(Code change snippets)
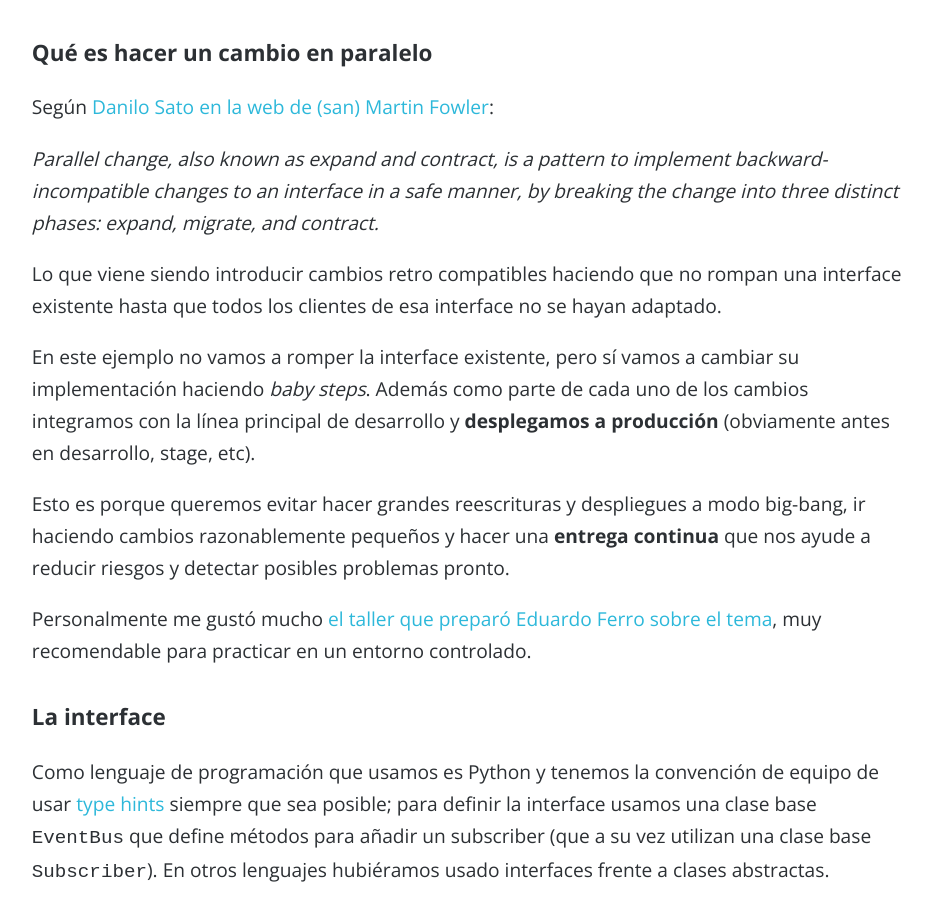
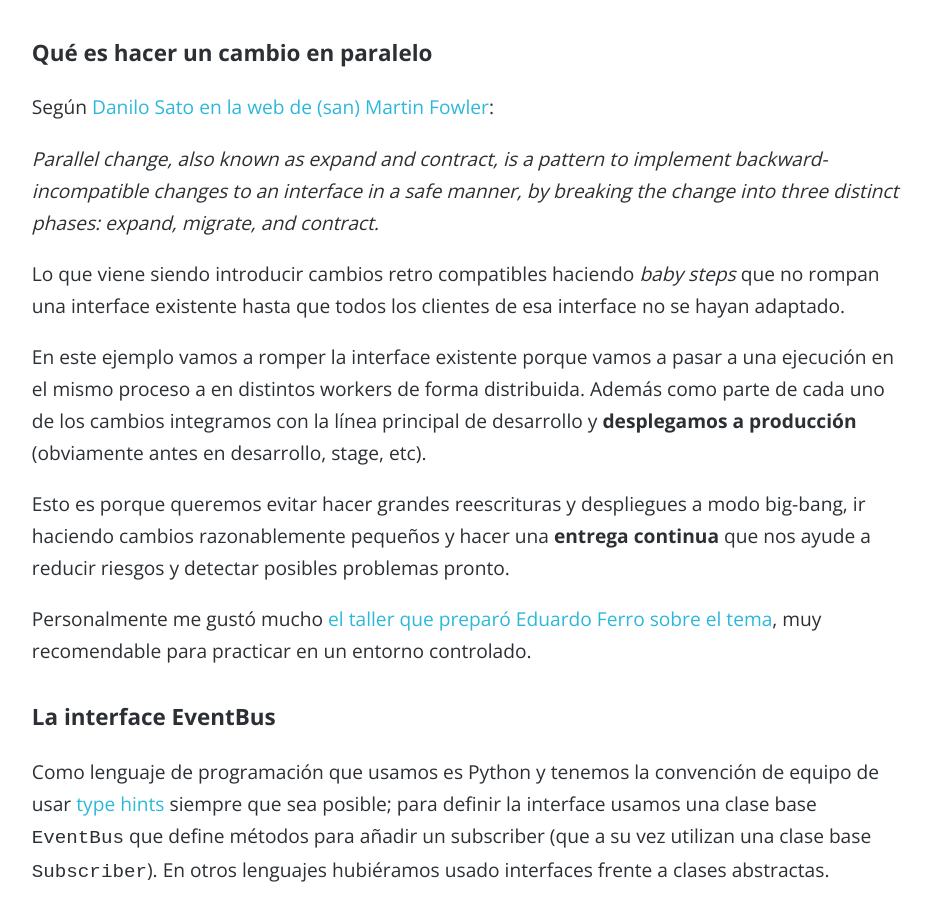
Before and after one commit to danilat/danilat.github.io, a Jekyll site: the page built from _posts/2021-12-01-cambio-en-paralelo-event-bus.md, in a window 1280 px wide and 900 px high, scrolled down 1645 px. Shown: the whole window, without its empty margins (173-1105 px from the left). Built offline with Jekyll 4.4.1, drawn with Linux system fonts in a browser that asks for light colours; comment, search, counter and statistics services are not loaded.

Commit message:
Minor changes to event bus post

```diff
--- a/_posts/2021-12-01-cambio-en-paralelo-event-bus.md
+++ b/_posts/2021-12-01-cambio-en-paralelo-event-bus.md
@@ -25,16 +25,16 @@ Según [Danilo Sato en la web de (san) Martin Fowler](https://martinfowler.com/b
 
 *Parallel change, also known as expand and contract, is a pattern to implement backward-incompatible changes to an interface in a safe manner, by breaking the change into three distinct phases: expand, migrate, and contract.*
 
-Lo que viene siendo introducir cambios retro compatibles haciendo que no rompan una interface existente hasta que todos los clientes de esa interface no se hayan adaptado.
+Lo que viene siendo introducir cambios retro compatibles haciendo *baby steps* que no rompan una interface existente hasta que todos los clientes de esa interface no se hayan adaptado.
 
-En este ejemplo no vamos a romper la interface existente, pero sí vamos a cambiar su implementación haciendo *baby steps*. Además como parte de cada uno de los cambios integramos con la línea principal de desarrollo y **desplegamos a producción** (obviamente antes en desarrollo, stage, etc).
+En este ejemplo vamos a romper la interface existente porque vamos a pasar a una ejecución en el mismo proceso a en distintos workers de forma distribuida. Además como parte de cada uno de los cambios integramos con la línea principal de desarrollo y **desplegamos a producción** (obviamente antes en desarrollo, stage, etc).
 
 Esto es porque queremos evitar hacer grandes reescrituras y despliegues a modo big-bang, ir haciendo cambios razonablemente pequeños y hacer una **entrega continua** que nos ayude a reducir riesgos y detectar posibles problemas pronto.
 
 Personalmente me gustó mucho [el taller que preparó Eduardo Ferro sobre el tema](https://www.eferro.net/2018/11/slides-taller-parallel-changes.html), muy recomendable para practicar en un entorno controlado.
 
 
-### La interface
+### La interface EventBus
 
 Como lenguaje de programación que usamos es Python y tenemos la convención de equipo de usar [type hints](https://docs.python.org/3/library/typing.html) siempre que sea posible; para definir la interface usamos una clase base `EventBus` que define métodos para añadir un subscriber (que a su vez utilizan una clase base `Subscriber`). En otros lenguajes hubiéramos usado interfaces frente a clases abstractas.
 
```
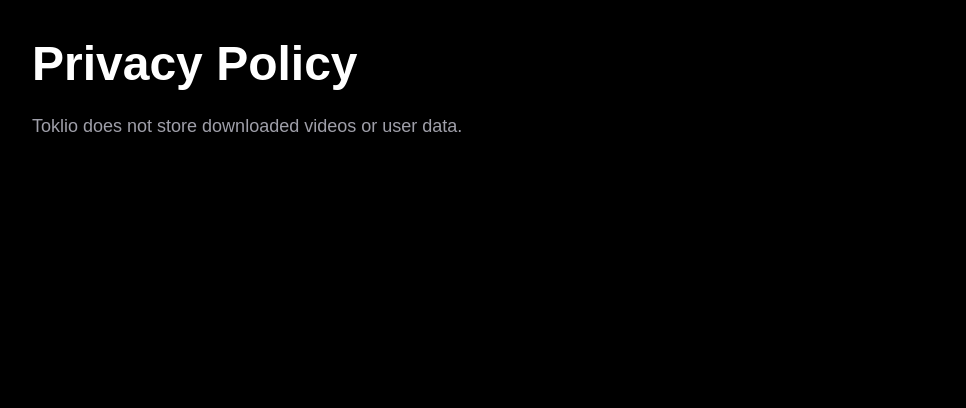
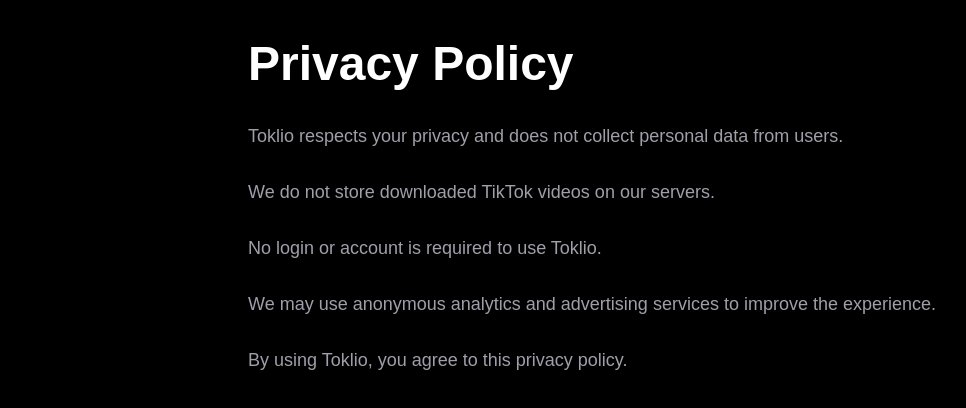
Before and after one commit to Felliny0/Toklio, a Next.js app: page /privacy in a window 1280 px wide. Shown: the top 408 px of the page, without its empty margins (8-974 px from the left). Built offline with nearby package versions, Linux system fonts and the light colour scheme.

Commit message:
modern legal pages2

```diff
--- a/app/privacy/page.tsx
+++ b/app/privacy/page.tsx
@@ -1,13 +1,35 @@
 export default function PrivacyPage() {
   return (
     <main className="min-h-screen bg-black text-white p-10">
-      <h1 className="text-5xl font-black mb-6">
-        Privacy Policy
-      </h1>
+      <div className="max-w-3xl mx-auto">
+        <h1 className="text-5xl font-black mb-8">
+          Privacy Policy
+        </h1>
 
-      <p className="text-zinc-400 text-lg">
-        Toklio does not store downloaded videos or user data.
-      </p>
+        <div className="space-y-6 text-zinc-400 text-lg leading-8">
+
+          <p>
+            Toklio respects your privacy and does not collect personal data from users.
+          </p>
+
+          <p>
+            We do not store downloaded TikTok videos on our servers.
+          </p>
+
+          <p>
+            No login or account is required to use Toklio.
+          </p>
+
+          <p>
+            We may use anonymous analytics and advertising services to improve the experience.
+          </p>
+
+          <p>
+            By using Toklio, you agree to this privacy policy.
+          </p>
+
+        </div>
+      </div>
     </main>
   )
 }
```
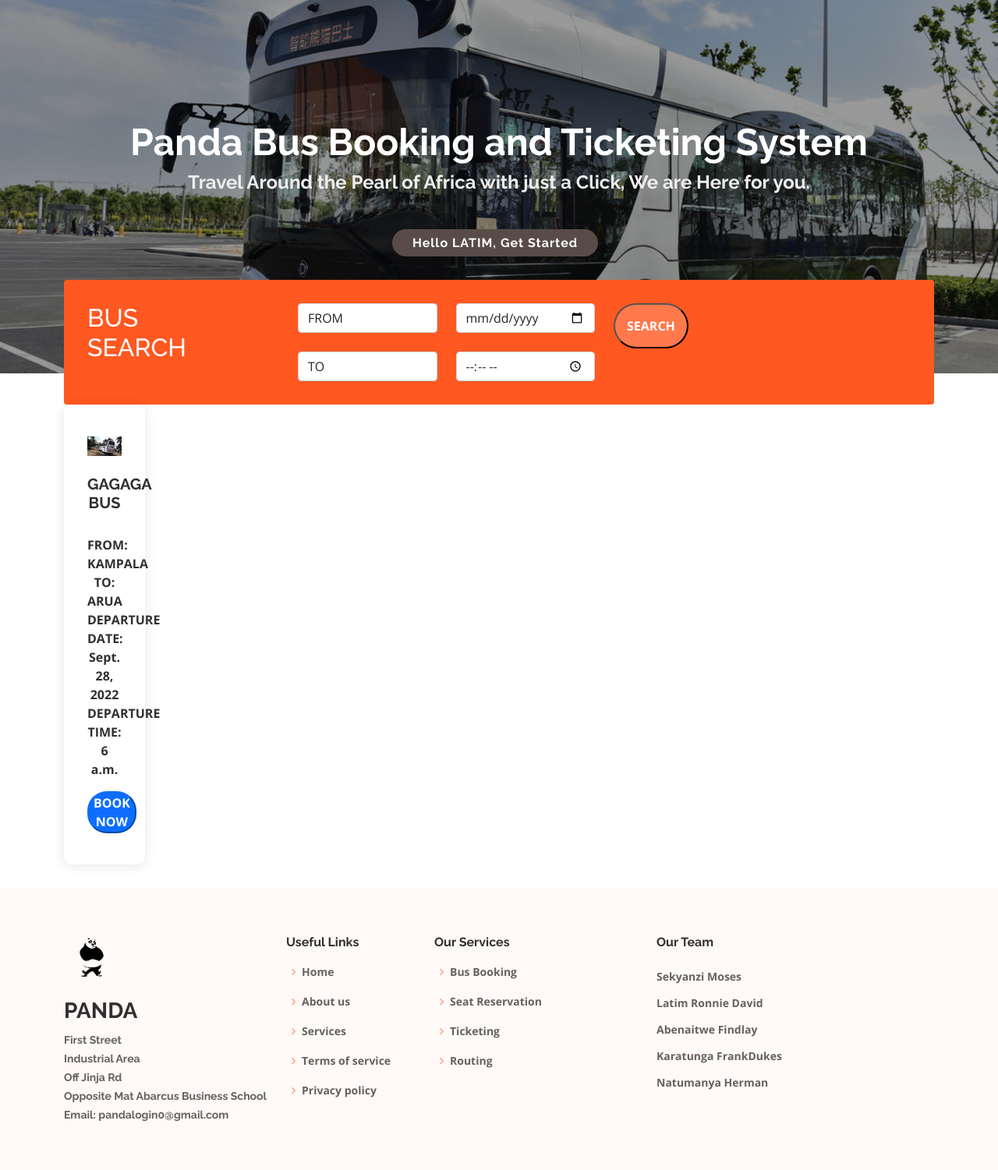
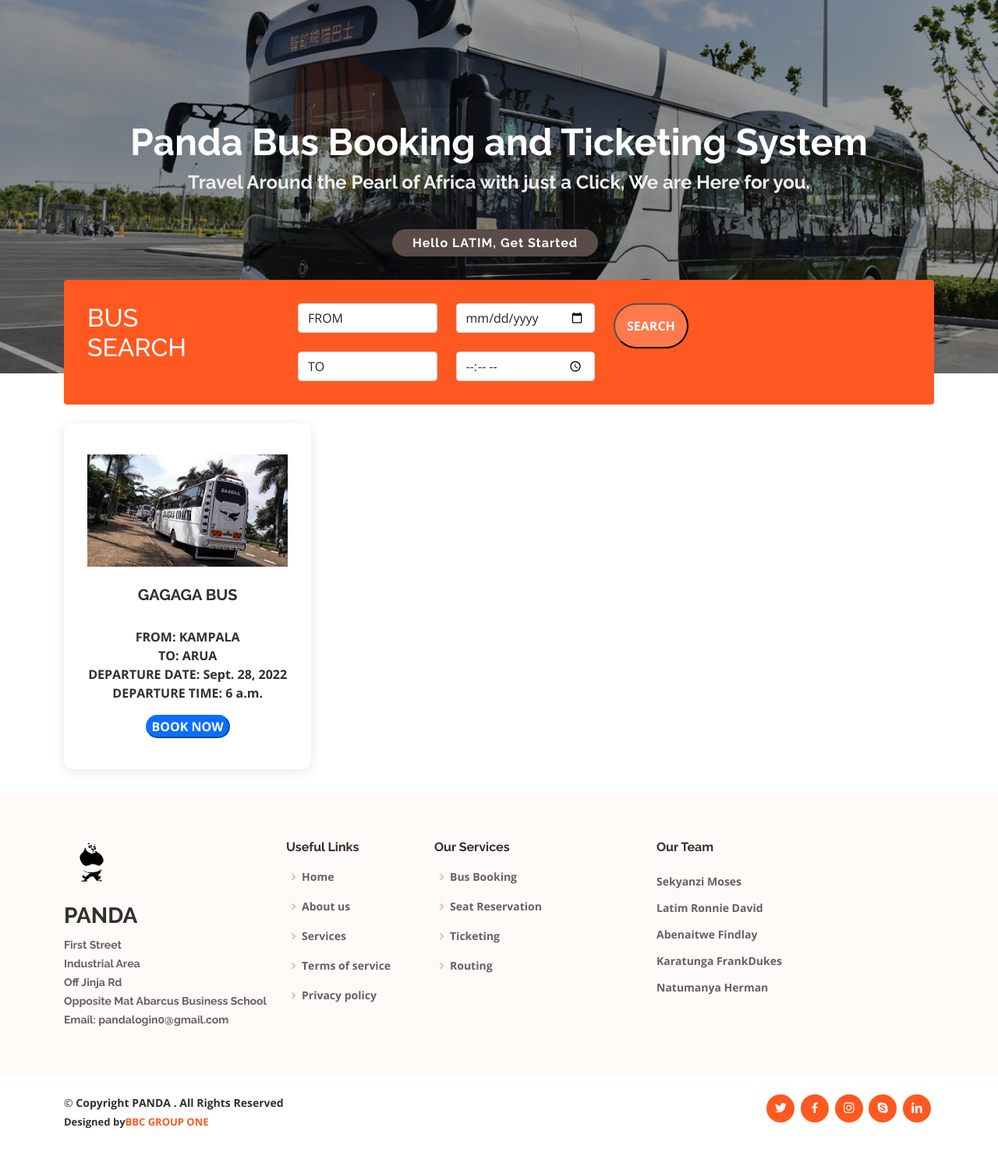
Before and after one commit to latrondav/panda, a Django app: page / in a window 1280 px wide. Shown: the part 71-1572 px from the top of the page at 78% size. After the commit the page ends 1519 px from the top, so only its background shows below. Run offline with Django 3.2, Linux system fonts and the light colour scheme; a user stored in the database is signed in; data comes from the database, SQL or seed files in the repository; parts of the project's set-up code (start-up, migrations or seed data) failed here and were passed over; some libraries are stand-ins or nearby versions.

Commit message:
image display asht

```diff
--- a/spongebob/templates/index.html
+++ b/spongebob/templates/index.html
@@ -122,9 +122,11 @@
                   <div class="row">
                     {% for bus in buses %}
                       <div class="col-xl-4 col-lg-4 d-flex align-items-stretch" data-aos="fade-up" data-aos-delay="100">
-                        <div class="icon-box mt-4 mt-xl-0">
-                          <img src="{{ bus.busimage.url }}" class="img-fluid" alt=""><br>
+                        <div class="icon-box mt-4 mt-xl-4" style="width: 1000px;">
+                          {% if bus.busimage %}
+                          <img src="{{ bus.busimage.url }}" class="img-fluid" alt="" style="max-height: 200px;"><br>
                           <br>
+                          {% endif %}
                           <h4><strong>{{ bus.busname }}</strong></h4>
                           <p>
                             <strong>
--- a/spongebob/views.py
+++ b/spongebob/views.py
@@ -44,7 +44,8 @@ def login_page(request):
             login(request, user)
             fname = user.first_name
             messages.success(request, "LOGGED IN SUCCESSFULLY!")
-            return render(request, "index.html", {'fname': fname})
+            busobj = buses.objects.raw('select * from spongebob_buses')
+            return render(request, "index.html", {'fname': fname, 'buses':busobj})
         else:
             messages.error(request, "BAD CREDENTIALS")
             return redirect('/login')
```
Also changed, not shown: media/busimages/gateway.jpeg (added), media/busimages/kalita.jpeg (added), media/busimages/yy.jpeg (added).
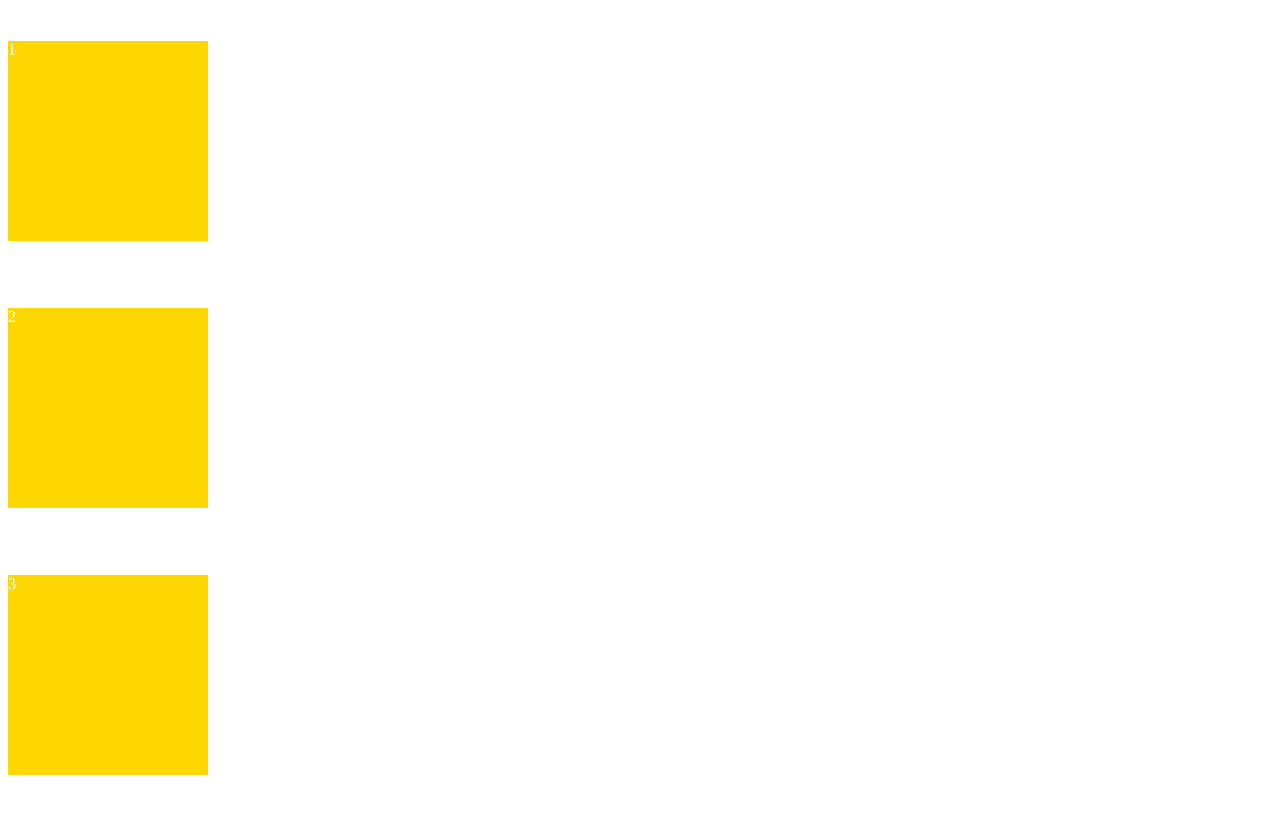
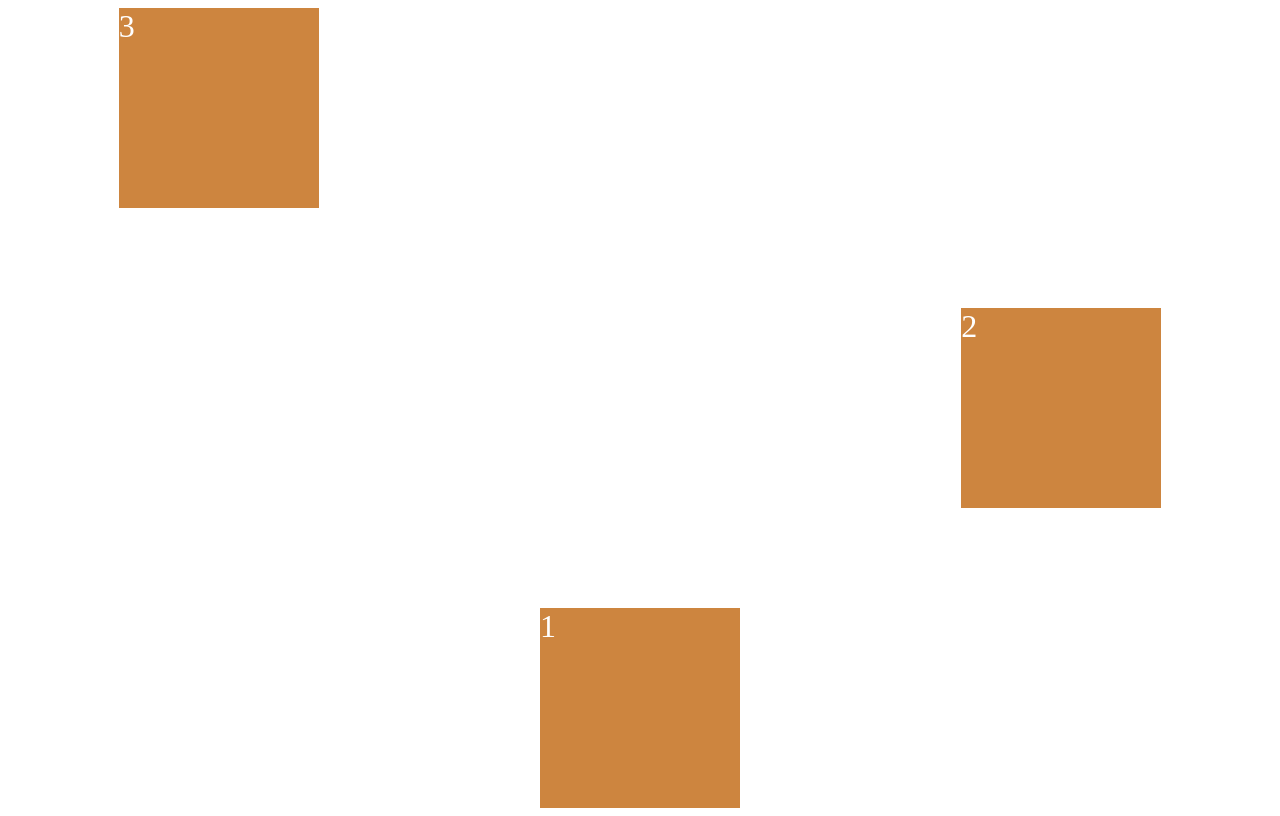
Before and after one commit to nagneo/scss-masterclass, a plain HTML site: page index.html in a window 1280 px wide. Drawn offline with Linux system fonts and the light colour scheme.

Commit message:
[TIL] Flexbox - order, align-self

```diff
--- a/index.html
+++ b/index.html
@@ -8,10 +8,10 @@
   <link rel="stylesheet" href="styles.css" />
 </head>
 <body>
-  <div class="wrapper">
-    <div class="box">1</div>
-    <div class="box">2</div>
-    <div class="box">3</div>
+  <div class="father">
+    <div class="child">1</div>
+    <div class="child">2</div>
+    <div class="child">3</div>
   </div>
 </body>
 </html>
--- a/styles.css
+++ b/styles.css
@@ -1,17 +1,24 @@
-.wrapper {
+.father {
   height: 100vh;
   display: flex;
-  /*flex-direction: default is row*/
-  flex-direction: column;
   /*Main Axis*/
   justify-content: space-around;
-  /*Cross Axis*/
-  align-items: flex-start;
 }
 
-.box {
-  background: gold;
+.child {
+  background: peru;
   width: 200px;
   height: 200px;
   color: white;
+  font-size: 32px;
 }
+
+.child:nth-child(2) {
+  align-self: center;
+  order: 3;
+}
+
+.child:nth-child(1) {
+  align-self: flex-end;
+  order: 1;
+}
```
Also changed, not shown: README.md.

**REQUIRED ACTION**
Show every line in the entries where the string "child" occurs.

**RESPONSE AREA**
+    <div class="child">1</div>
+    <div class="child">2</div>
+    <div class="child">3</div>
+.child {
+.child:nth-child(2) {
+.child:nth-child(1) {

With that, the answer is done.